> **Problem statement**: Whenever a line in the data holds the string "Design", pull that line out.

> **Data supplied**:
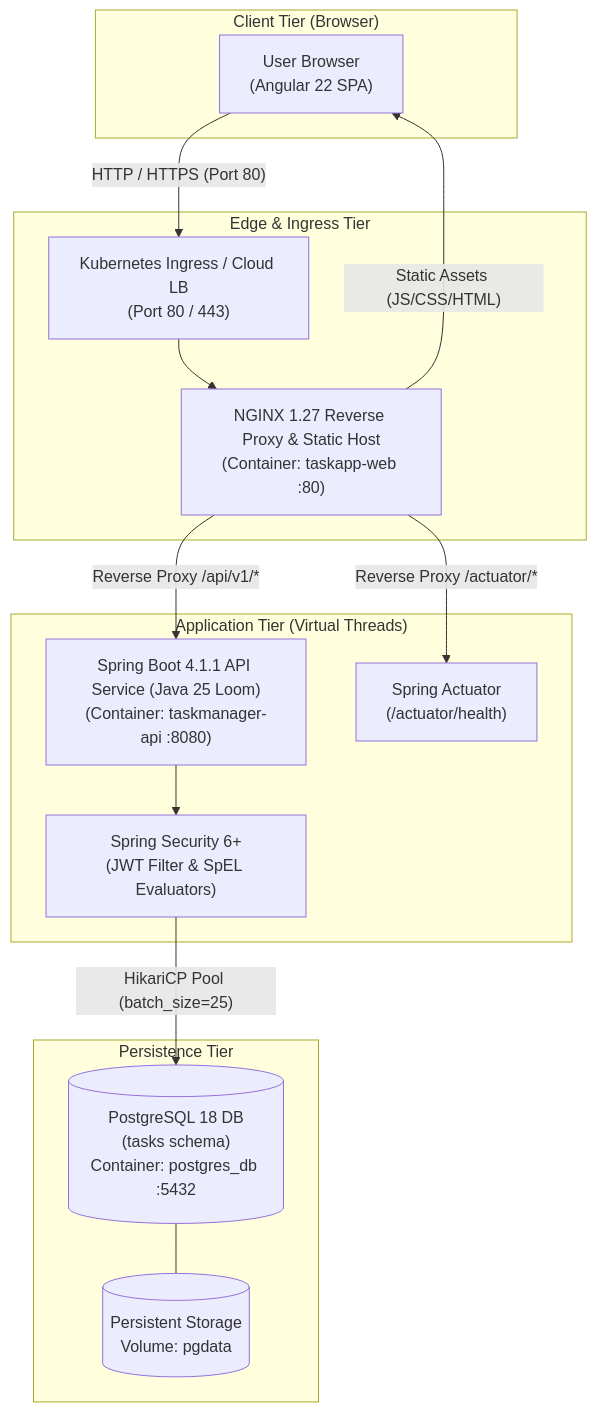
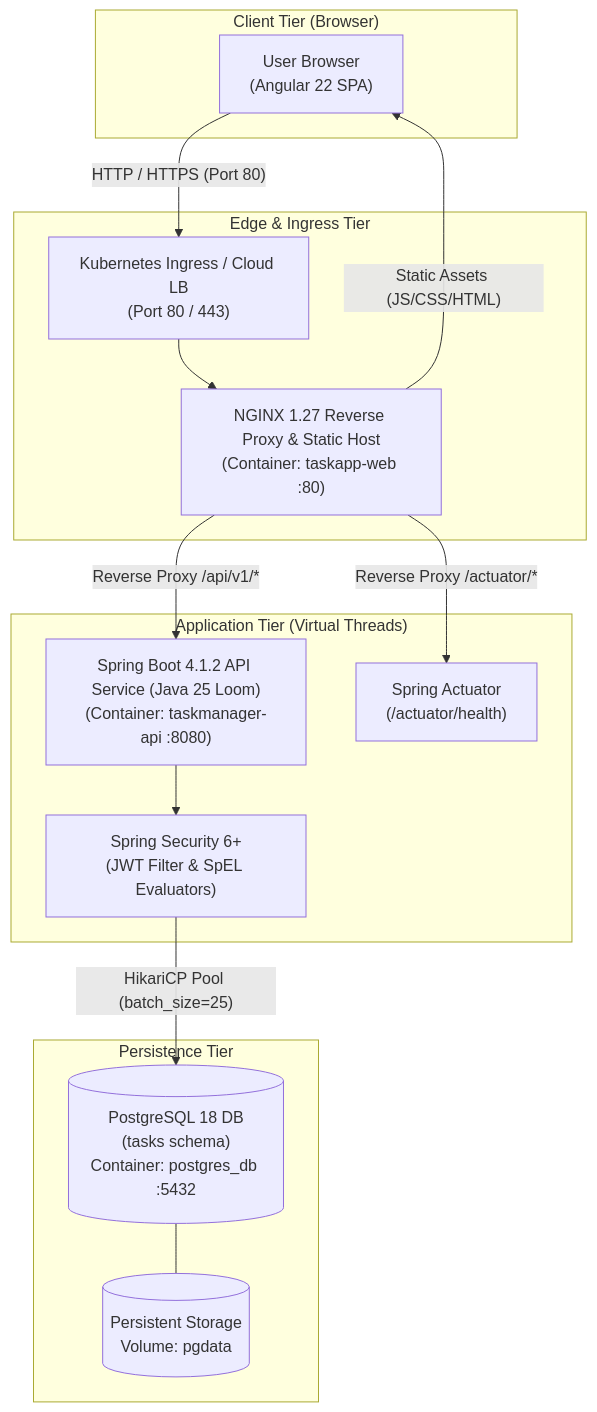
One commit to JeffKernsGitHub/TaskApp changed the first of 4 diagrams in docs/System Design Document.md. Above: the diagram before and after it, drawn with Mermaid. The commit also changed other lines of this file and 5 other files, not shown here.

Commit message:
chore(deps): bump Spring Boot to v4.1.2 and update documentation references

````diff
--- a/docs/System Design Document.md
+++ b/docs/System Design Document.md
@@ -80,31 +80,31 @@
 ```mermaid
 flowchart TD
     subgraph ClientTier ["Client Tier (Browser)"]
         Browser["User Browser\n(Angular 22 SPA)"]
     end
 
     subgraph EdgeTier ["Edge & Ingress Tier"]
         Ingress["Kubernetes Ingress / Cloud LB\n(Port 80 / 443)"]
         Nginx["NGINX 1.27 Reverse Proxy & Static Host\n(Container: taskapp-web :80)"]
     end
 
     subgraph AppTier ["Application Tier (Virtual Threads)"]
-        Backend["Spring Boot 4.1.1 API Service (Java 25 Loom)\n(Container: taskmanager-api :8080)"]
+        Backend["Spring Boot 4.1.2 API Service (Java 25 Loom)\n(Container: taskmanager-api :8080)"]
         Actuator["Spring Actuator\n(/actuator/health)"]
         Security["Spring Security 6+\n(JWT Filter & SpEL Evaluators)"]
     end
 
     subgraph DataTier ["Persistence Tier"]
         Postgres[("PostgreSQL 18 DB\n(tasks schema)\nContainer: postgres_db :5432")]
         Volume[("Persistent Storage\nVolume: pgdata")]
     end
 
     Browser -->|"HTTP / HTTPS (Port 80)"| Ingress
     Ingress --> Nginx
     Nginx -->|"Static Assets (JS/CSS/HTML)"| Browser
     Nginx -->|"Reverse Proxy /api/v1/*"| Backend
     Nginx -->|"Reverse Proxy /actuator/*"| Actuator
     Backend --> Security
     Security -->|"HikariCP Pool (batch_size=25)"| Postgres
     Postgres --- Volume
 ```
````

> **Response area**:
One commit to JeffKernsGitHub/TaskApp changed the first of 4 diagrams in docs/System Design Document.md. Above: the diagram before and after it, drawn with Mermaid. The commit also changed other lines of this file and 5 other files, not shown here.
--- a/docs/System Design Document.md
+++ b/docs/System Design Document.md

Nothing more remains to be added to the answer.